----- RECORDS PROVIDED

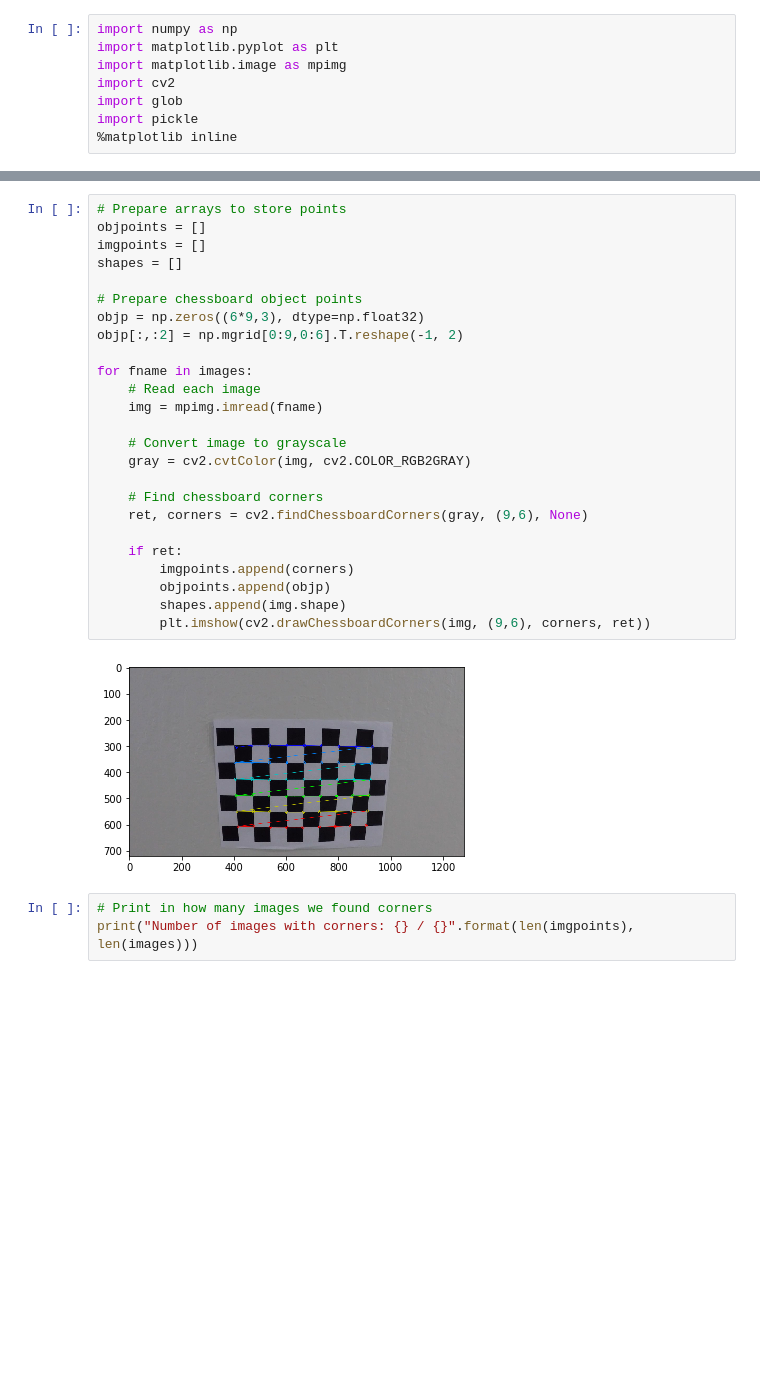
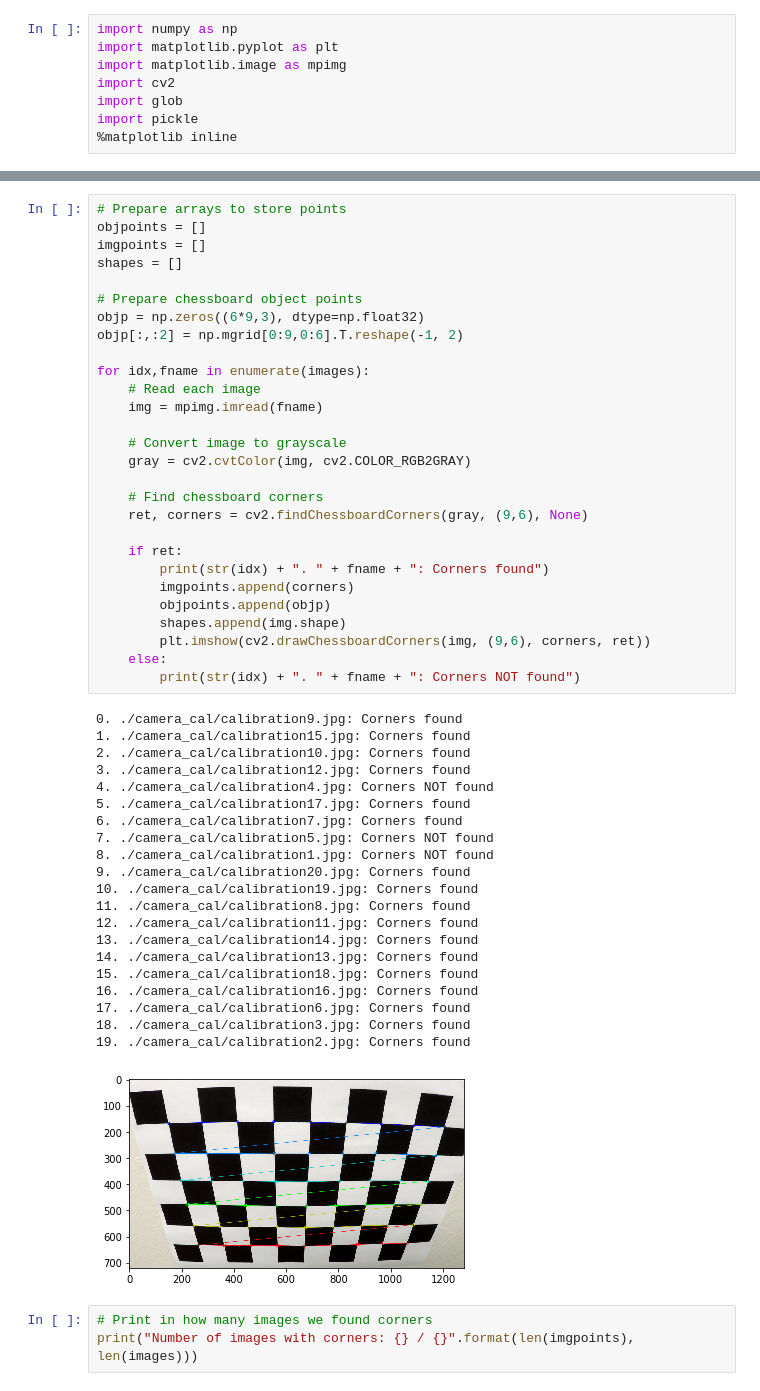
Before and after one commit to fratullii/Udacity_Advanced-Lane-Finding, a Jupyter notebook: camera_calibration.ipynb, the cells around one changed output, grey strips where cells are left out. Cells and saved outputs as stored; diff of their text form; blank space fills up the shorter version.

Commit message:
camera calibration saved

```diff
--- a/camera_calibration.ipynb
+++ b/camera_calibration.ipynb
@@ -20,30 +20,53 @@ plt.imshow(mpimg.imread(images[0]))
 # %%
 # Prepare arrays to store points
 objpoints = []
 imgpoints = []
 shapes = []
 
 # Prepare chessboard object points
 objp = np.zeros((6*9,3), dtype=np.float32)
 objp[:,:2] = np.mgrid[0:9,0:6].T.reshape(-1, 2)
 
-for fname in images:
+for idx,fname in enumerate(images):
     # Read each image
     img = mpimg.imread(fname)
 
     # Convert image to grayscale
     gray = cv2.cvtColor(img, cv2.COLOR_RGB2GRAY)
 
     # Find chessboard corners
     ret, corners = cv2.findChessboardCorners(gray, (9,6), None)
 
     if ret:
+        print(str(idx) + ". " + fname + ": Corners found")
         imgpoints.append(corners)
         objpoints.append(objp)
         shapes.append(img.shape)
         plt.imshow(cv2.drawChessboardCorners(img, (9,6), corners, ret))
+    else:
+        print(str(idx) + ". " + fname + ": Corners NOT found")
 # %% [output]
+0. ./camera_cal/calibration9.jpg: Corners found
+1. ./camera_cal/calibration15.jpg: Corners found
+2. ./camera_cal/calibration10.jpg: Corners found
+3. ./camera_cal/calibration12.jpg: Corners found
+4. ./camera_cal/calibration4.jpg: Corners NOT found
+5. ./camera_cal/calibration17.jpg: Corners found
+6. ./camera_cal/calibration7.jpg: Corners found
+7. ./camera_cal/calibration5.jpg: Corners NOT found
+8. ./camera_cal/calibration1.jpg: Corners NOT found
+9. ./camera_cal/calibration20.jpg: Corners found
+10. ./camera_cal/calibration19.jpg: Corners found
+11. ./camera_cal/calibration8.jpg: Corners found
+12. ./camera_cal/calibration11.jpg: Corners found
+13. ./camera_cal/calibration14.jpg: Corners found
+14. ./camera_cal/calibration13.jpg: Corners found
+15. ./camera_cal/calibration18.jpg: Corners found
+16. ./camera_cal/calibration16.jpg: Corners found
+17. ./camera_cal/calibration6.jpg: Corners found
+18. ./camera_cal/calibration3.jpg: Corners found
+19. ./camera_cal/calibration2.jpg: Corners found
-[figure, old version]
+[figure, new version]
 # %%
 # Print in how many images we found corners
 print("Number of images with corners: {} / {}".format(len(imgpoints), len(images)))
```
Also changed, not shown: parts of 4 cells of this notebook, 3 other files.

----------

WORK REQUIRED
What you return must match the records exactly, apart from the images, which are omitted.

RESULT FOR THIS EXERCISE
Before and after one commit to fratullii/Udacity_Advanced-Lane-Finding, a Jupyter notebook: camera_calibration.ipynb, the cells around one changed output, grey strips where cells are left out. Cells and saved outputs as stored; diff of their text form; blank space fills up the shorter version.

Commit message:
camera calibration saved

```diff
--- a/camera_calibration.ipynb
+++ b/camera_calibration.ipynb
@@ -20,30 +20,53 @@ plt.imshow(mpimg.imread(images[0]))
 # %%
 # Prepare arrays to store points
 objpoints = []
 imgpoints = []
 shapes = []
 
 # Prepare chessboard object points
 objp = np.zeros((6*9,3), dtype=np.float32)
 objp[:,:2] = np.mgrid[0:9,0:6].T.reshape(-1, 2)
 
-for fname in images:
+for idx,fname in enumerate(images):
     # Read each image
     img = mpimg.imread(fname)
 
     # Convert image to grayscale
     gray = cv2.cvtColor(img, cv2.COLOR_RGB2GRAY)
 
     # Find chessboard corners
     ret, corners = cv2.findChessboardCorners(gray, (9,6), None)
 
     if ret:
+        print(str(idx) + ". " + fname + ": Corners found")
         imgpoints.append(corners)
         objpoints.append(objp)
         shapes.append(img.shape)
         plt.imshow(cv2.drawChessboardCorners(img, (9,6), corners, ret))
+    else:
+        print(str(idx) + ". " + fname + ": Corners NOT found")
 # %% [output]
+0. ./camera_cal/calibration9.jpg: Corners found
+1. ./camera_cal/calibration15.jpg: Corners found
+2. ./camera_cal/calibration10.jpg: Corners found
+3. ./camera_cal/calibration12.jpg: Corners found
+4. ./camera_cal/calibration4.jpg: Corners NOT found
+5. ./camera_cal/calibration17.jpg: Corners found
+6. ./camera_cal/calibration7.jpg: Corners found
+7. ./camera_cal/calibration5.jpg: Corners NOT found
+8. ./camera_cal/calibration1.jpg: Corners NOT found
+9. ./camera_cal/calibration20.jpg: Corners found
+10. ./camera_cal/calibration19.jpg: Corners found
+11. ./camera_cal/calibration8.jpg: Corners found
+12. ./camera_cal/calibration11.jpg: Corners found
+13. ./camera_cal/calibration14.jpg: Corners found
+14. ./camera_cal/calibration13.jpg: Corners found
+15. ./camera_cal/calibration18.jpg: Corners found
+16. ./camera_cal/calibration16.jpg: Corners found
+17. ./camera_cal/calibration6.jpg: Corners found
+18. ./camera_cal/calibration3.jpg: Corners found
+19. ./camera_cal/calibration2.jpg: Corners found
-[figure, old version]
+[figure, new version]
 # %%
 # Print in how many images we found corners
 print("Number of images with corners: {} / {}".format(len(imgpoints), len(images)))
```
Also changed, not shown: parts of 4 cells of this notebook, 3 other files.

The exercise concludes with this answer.